[Stored data]
____________
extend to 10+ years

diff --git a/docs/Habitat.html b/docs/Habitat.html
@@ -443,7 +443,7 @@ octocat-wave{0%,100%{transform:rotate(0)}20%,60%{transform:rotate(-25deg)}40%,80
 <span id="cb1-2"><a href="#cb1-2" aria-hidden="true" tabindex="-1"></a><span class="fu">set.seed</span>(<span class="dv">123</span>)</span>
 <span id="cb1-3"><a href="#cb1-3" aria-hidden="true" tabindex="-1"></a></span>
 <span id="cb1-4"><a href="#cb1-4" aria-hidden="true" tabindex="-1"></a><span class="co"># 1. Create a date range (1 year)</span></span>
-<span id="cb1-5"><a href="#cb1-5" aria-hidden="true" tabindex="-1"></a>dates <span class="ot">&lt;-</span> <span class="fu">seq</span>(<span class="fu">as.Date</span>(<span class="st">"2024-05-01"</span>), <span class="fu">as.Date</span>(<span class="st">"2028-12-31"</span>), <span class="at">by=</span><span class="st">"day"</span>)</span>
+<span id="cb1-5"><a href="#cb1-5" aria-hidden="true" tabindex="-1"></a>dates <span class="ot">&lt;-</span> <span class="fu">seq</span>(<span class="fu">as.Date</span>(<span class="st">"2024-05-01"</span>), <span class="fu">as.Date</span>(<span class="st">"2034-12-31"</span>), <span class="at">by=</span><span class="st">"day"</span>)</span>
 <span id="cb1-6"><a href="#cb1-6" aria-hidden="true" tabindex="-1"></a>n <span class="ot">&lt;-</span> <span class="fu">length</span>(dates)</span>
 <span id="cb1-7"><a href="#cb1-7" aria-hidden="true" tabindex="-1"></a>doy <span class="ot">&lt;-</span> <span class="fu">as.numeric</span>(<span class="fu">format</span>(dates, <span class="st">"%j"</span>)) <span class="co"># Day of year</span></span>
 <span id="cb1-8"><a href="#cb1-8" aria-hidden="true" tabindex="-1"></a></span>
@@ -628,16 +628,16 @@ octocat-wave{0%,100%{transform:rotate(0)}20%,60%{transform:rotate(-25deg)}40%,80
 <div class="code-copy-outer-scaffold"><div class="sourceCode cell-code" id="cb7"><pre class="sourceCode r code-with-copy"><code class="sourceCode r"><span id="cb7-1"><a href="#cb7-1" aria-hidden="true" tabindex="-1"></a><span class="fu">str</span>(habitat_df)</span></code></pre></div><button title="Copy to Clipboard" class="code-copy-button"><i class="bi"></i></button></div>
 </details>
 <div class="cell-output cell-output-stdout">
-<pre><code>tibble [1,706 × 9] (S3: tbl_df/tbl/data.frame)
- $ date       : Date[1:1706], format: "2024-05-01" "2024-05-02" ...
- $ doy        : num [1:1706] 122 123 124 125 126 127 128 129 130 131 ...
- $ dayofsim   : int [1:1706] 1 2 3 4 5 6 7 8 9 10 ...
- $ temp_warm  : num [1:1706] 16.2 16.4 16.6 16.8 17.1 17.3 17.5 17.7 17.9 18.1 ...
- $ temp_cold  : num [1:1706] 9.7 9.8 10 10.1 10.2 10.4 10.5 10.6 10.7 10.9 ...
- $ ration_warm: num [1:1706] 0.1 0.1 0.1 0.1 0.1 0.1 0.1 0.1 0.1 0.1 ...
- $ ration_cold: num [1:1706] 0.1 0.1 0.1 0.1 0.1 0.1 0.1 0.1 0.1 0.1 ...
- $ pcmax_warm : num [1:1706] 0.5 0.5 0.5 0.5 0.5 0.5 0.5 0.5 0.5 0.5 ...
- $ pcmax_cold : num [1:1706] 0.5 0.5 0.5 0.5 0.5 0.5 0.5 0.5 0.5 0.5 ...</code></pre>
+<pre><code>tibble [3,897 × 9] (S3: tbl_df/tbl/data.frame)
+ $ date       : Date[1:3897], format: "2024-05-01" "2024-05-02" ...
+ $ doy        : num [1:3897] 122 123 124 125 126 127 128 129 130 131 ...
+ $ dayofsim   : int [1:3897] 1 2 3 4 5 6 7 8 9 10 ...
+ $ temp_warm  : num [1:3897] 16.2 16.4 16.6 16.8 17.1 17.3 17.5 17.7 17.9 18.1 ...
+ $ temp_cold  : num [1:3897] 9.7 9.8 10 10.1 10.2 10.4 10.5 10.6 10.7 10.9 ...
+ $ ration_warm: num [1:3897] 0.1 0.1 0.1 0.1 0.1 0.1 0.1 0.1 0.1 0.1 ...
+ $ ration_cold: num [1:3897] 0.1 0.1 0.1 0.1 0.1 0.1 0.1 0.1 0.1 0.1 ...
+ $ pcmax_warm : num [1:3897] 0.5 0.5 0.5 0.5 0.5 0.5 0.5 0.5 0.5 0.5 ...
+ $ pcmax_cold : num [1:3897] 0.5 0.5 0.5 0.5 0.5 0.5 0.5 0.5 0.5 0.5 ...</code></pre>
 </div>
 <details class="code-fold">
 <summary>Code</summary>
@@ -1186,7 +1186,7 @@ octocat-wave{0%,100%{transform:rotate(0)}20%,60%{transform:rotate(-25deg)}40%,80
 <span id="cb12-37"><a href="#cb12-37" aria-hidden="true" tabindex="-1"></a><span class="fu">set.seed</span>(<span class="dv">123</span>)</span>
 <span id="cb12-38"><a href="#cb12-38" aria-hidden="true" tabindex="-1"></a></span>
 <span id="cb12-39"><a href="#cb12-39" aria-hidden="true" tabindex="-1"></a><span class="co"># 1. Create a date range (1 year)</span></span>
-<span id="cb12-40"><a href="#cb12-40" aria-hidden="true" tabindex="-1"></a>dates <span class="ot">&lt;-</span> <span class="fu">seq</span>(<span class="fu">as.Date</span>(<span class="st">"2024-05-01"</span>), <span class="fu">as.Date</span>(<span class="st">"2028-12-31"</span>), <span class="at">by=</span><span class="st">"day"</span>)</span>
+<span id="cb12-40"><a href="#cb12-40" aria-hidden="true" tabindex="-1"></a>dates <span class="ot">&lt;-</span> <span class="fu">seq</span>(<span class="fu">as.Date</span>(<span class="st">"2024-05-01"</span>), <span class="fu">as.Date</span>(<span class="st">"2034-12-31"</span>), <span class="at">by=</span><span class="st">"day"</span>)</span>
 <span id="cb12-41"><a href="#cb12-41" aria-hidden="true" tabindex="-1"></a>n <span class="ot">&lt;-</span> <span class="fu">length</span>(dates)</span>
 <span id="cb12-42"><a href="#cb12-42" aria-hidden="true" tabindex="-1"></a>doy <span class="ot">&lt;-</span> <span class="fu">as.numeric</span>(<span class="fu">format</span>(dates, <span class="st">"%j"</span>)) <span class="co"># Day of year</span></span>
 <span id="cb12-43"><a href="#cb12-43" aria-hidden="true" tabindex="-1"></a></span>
____________
Set down exactly the lines of the data above, beginning with the line that has "- $ temp_cold" and ending with the line that has "ration_warm: num [1:3897]", and no others.

- $ temp_cold  : num [1:1706] 9.7 9.8 10 10.1 10.2 10.4 10.5 10.6 10.7 10.9 ...
- $ ration_warm: num [1:1706] 0.1 0.1 0.1 0.1 0.1 0.1 0.1 0.1 0.1 0.1 ...
- $ ration_cold: num [1:1706] 0.1 0.1 0.1 0.1 0.1 0.1 0.1 0.1 0.1 0.1 ...
- $ pcmax_warm : num [1:1706] 0.5 0.5 0.5 0.5 0.5 0.5 0.5 0.5 0.5 0.5 ...
- $ pcmax_cold : num [1:1706] 0.5 0.5 0.5 0.5 0.5 0.5 0.5 0.5 0.5 0.5 ...</code></pre>
+<pre><code>tibble [3,897 × 9] (S3: tbl_df/tbl/data.frame)
+ $ date       : Date[1:3897], format: "2024-05-01" "2024-05-02" ...
+ $ doy        : num [1:3897] 122 123 124 125 126 127 128 129 130 131 ...
+ $ dayofsim   : int [1:3897] 1 2 3 4 5 6 7 8 9 10 ...
+ $ temp_warm  : num [1:3897] 16.2 16.4 16.6 16.8 17.1 17.3 17.5 17.7 17.9 18.1 ...
+ $ temp_cold  : num [1:3897] 9.7 9.8 10 10.1 10.2 10.4 10.5 10.6 10.7 10.9 ...
+ $ ration_warm: num [1:3897] 0.1 0.1 0.1 0.1 0.1 0.1 0.1 0.1 0.1 0.1 ...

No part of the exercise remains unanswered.